Today was a busy day of damage control for the new health law. Secretary of Health and Human Services, Kathleen Sebelius, apologized to a congressional hearing about HealthCare.gov’s “frustrating” yet “fixable” glitches. Soon afterwards, President Obama assured the public at Boston’s Faneuil Hall that anyone can apply for health coverage now and that the law was already making positive changes.
Massachusetts is a fitting stage for the President to talk about his signature legislation due to the State’s own successful 2006 health care law, which has served as the blueprint for the federal-level Affordable Care Act (ACA) currently being implemented. Both laws, for example, involve an insurance mandate while free insurance is available for those earning less than a percentage of the federal poverty level. “I’m confident that these marketplaces will work because Massachusetts has shown that the model works,” Mr. Obama told the crowd.
Just as important, perhaps, is Massachusetts’ ability to relate to some extent with the sluggish beginning that currently mars the ACA’s launch – albeit, without the widely scrutinized technical difficulties and partisan flak. Despite website issues, Mr. Obama pointed out that the new national marketplaces “have helped keep costs lower than…projected.” He specified that half of all uninsured Americans between the ages of 18 and 34 years will be able to purchase health insurance for less than $50 per month, which, he emphasized, is less than a cable or cell phone bill.
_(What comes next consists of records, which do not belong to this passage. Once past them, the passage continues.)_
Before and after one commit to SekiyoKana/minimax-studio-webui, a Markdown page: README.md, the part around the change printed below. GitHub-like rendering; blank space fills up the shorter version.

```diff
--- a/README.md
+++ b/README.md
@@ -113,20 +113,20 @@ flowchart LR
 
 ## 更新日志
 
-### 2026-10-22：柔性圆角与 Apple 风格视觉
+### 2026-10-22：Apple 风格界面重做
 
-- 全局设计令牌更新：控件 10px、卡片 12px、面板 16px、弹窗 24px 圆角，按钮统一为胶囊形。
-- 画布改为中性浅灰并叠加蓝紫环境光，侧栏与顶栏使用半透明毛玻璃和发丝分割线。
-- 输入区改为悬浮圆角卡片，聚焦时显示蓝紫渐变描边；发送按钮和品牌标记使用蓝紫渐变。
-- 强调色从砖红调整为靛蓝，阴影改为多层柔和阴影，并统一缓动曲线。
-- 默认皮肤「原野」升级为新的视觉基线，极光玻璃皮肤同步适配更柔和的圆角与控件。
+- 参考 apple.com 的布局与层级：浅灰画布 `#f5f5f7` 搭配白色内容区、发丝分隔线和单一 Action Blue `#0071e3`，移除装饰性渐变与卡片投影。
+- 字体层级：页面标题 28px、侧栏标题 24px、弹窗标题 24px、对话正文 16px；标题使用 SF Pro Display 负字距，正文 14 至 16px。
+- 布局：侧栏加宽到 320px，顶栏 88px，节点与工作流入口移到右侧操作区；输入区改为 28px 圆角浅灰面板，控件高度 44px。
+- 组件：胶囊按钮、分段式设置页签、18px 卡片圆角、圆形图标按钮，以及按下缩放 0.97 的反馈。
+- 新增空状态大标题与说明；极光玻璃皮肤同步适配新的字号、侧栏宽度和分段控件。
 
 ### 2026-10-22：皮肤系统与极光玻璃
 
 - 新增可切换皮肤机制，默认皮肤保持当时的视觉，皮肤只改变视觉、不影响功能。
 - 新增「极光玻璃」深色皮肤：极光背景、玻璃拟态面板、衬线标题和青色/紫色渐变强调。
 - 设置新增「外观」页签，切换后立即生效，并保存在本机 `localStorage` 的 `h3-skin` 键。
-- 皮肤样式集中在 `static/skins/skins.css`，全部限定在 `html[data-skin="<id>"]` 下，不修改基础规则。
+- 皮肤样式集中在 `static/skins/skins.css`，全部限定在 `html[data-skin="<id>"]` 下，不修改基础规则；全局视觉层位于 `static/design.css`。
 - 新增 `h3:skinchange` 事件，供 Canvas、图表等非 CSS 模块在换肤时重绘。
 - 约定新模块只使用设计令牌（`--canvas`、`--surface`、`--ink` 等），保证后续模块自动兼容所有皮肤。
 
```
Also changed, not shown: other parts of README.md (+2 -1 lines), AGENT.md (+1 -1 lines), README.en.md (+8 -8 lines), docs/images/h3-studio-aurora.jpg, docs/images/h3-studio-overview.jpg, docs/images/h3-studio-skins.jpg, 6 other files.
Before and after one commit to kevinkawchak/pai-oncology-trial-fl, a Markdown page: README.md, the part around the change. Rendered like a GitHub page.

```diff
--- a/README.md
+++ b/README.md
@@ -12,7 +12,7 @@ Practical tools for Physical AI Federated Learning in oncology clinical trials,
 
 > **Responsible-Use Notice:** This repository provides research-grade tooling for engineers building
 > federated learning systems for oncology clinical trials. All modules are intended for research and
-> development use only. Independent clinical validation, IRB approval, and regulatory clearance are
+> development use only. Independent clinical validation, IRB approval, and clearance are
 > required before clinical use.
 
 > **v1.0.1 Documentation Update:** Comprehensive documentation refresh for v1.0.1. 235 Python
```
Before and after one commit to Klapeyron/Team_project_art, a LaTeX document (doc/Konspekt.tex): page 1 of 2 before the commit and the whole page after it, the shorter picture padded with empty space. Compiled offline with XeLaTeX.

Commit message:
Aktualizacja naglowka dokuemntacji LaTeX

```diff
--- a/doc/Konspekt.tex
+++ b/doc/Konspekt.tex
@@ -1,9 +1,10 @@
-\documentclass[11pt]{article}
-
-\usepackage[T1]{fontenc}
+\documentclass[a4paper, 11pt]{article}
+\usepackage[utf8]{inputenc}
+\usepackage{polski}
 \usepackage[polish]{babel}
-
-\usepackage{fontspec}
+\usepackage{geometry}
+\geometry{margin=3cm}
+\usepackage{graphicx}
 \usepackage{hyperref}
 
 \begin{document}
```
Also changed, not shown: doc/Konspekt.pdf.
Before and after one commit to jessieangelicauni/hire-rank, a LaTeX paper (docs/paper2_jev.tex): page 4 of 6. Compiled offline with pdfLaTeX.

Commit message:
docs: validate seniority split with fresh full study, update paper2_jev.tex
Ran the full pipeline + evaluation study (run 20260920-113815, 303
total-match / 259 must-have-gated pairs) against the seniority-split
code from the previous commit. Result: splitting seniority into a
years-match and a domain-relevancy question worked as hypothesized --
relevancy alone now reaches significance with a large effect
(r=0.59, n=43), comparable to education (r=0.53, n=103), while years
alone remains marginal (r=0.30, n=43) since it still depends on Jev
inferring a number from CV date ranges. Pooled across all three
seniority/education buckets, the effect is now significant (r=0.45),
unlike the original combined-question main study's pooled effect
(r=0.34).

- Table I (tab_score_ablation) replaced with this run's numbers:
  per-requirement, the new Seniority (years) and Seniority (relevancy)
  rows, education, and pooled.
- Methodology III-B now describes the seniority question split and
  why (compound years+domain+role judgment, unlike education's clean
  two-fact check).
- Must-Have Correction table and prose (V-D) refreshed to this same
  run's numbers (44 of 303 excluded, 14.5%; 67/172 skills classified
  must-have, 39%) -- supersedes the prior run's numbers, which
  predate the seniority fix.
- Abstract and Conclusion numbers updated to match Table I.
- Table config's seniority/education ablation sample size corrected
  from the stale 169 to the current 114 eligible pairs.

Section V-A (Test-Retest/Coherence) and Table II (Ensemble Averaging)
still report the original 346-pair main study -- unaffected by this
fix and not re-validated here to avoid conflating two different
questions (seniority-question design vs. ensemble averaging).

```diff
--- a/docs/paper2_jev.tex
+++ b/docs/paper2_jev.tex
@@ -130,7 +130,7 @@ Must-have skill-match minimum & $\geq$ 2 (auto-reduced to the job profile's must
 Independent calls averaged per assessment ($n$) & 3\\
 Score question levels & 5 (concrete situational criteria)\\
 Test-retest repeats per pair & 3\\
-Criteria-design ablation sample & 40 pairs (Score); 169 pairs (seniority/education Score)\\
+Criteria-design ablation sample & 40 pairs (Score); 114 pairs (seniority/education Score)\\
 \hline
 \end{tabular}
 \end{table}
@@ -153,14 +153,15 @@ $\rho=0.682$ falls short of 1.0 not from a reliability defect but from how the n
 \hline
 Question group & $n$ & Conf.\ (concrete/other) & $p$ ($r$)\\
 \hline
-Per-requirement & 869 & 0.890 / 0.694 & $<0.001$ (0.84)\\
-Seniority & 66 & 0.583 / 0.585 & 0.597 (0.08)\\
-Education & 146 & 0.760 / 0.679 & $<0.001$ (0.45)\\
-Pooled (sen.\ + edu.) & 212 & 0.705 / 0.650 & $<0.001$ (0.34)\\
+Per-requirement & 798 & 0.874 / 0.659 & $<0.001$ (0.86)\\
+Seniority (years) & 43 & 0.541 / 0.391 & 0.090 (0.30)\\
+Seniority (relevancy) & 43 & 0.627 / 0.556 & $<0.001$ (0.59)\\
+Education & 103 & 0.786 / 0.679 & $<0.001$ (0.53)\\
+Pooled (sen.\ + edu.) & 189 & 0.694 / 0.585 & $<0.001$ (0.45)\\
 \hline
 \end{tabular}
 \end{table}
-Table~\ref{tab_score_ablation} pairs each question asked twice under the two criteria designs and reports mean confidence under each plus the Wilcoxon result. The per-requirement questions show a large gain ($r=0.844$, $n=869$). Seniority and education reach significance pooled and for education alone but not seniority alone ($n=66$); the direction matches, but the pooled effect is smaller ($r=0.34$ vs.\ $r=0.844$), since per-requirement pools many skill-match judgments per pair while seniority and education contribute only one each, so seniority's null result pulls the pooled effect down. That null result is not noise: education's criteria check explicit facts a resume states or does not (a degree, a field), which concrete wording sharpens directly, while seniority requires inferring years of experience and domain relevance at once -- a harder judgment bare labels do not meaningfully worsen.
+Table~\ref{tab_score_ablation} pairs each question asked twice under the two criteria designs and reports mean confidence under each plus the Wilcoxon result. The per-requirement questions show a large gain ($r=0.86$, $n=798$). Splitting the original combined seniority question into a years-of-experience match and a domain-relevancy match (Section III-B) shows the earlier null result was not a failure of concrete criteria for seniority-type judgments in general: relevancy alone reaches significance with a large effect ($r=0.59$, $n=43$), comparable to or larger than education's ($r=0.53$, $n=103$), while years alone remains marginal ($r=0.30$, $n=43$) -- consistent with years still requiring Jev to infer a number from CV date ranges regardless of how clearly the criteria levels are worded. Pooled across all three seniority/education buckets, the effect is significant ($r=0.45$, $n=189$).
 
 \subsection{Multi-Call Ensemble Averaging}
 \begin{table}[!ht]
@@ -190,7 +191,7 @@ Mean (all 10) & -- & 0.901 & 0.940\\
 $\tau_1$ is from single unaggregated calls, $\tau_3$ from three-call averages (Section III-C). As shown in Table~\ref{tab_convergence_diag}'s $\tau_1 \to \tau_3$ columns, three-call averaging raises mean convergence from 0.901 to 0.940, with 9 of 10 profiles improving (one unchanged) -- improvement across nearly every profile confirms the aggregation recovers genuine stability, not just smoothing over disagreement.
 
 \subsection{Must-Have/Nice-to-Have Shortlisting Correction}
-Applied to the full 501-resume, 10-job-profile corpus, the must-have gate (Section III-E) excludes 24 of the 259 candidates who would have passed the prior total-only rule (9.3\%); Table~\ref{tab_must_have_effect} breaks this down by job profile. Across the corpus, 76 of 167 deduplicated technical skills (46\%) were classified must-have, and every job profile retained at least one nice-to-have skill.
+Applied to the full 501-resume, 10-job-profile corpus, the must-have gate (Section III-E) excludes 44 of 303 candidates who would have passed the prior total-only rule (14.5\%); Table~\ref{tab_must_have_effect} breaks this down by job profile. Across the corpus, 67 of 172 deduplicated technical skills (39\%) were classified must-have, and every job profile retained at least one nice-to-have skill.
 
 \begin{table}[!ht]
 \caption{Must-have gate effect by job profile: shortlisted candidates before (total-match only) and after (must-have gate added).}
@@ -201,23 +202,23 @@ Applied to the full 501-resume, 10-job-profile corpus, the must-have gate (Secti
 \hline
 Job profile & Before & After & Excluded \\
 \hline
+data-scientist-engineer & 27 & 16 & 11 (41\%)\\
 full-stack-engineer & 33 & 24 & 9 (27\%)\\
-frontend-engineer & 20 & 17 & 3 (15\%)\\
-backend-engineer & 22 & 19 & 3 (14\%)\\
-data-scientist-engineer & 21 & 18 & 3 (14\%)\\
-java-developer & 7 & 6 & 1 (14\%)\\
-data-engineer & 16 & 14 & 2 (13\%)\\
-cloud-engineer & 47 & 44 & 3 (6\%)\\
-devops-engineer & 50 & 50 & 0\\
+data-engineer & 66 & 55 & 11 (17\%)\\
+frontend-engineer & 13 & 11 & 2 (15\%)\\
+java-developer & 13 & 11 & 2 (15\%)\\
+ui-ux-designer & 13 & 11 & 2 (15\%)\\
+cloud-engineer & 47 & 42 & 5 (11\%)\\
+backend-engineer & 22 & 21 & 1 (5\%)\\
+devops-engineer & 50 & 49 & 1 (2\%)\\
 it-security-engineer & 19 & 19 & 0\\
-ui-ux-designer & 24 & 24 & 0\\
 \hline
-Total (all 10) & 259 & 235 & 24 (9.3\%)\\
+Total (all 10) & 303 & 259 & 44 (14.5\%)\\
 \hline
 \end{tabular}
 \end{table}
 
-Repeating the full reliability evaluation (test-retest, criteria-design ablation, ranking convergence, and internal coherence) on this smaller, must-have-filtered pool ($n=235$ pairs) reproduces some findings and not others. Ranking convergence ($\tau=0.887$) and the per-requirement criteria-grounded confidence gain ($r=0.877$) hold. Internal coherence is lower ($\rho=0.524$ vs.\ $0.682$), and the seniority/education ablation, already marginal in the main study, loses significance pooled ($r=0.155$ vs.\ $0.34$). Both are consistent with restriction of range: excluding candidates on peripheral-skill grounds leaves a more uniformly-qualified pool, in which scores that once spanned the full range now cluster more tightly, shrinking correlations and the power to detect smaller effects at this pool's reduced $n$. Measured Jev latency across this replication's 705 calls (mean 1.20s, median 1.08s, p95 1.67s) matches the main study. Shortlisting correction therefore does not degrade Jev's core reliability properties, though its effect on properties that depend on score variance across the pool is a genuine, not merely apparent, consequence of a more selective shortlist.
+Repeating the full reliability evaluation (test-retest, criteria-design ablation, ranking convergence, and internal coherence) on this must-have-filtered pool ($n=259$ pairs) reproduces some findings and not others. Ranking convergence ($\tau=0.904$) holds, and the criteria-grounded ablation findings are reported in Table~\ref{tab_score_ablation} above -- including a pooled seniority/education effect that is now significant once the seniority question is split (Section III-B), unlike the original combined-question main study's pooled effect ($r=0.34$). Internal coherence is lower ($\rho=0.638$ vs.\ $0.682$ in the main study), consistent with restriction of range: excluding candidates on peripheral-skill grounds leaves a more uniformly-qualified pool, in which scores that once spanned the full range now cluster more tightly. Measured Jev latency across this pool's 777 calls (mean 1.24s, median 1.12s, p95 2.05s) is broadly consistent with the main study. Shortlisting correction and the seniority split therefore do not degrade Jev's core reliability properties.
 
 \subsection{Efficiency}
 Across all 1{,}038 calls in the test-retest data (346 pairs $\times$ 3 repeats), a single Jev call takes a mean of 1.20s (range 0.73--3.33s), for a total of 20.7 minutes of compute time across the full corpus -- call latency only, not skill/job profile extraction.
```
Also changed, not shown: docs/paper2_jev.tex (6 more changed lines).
Mr. Obama also noted that numerous states already have had notable increases in the number of uninsured people who have now gotten insurance through the Affordable Care Act, such as Kentucky, Oregon, Arkansas, and Ohio. Yet according to an internal memo obtained by The Associated Press, the Obama administration was banking on almost 500,000 uninsured people to sign up for health insurance during its initial month — and it doesn't seem like they'll reach those goals. Medicare chief Marilyn Tavenner has already signaled a lowered expectation and told a Republican-led House committee that an exact figure would be released later in mid-November.
The president was adamant that other states that were resistant to partake in the health exchanges were misguiding their energies towards a political agenda rather than ensuring the new health law be properly carried out. One commonly echoed critique among Republicans, for example, concerns notices being sent out by health insurers to consumers, informing them that their plans were going to be terminated due to the Affordable Care Act. Mr. Obama addressed the “confusion and misinformation” about this by explaining that the law aims to put an end to “bad apple insurers” that offer seemingly good plans at exceptionally cheap rates but, in reality, provide sub-standard coverage. Instead, more robust plans will be offered at a relatively low cost and accessible through the exchanges.
Massachusetts Institute of Technology economics professor, Jonathan Gruber, pointed out in a media call that during the first month of the Massachusetts health law only 123 people signed on. This figure jumped to 36,000 when penalties for not having health insurance were about to take into effect. Gruber has advised Mitt Romney, who was Massachusetts governor in 2006, and Mr. Obama on their respective health care laws.
“We’ve covered two-thirds of our uninsured citizens. We’ve lowered premiums in the individual market. And we have a widely popular law, with about two-thirds public support for our law. That same kind of outcome will happen at the national level, but it will take time," Gruber told a White House conference call. "We need to be patient and measure the outcomes in months and years, not days and weeks."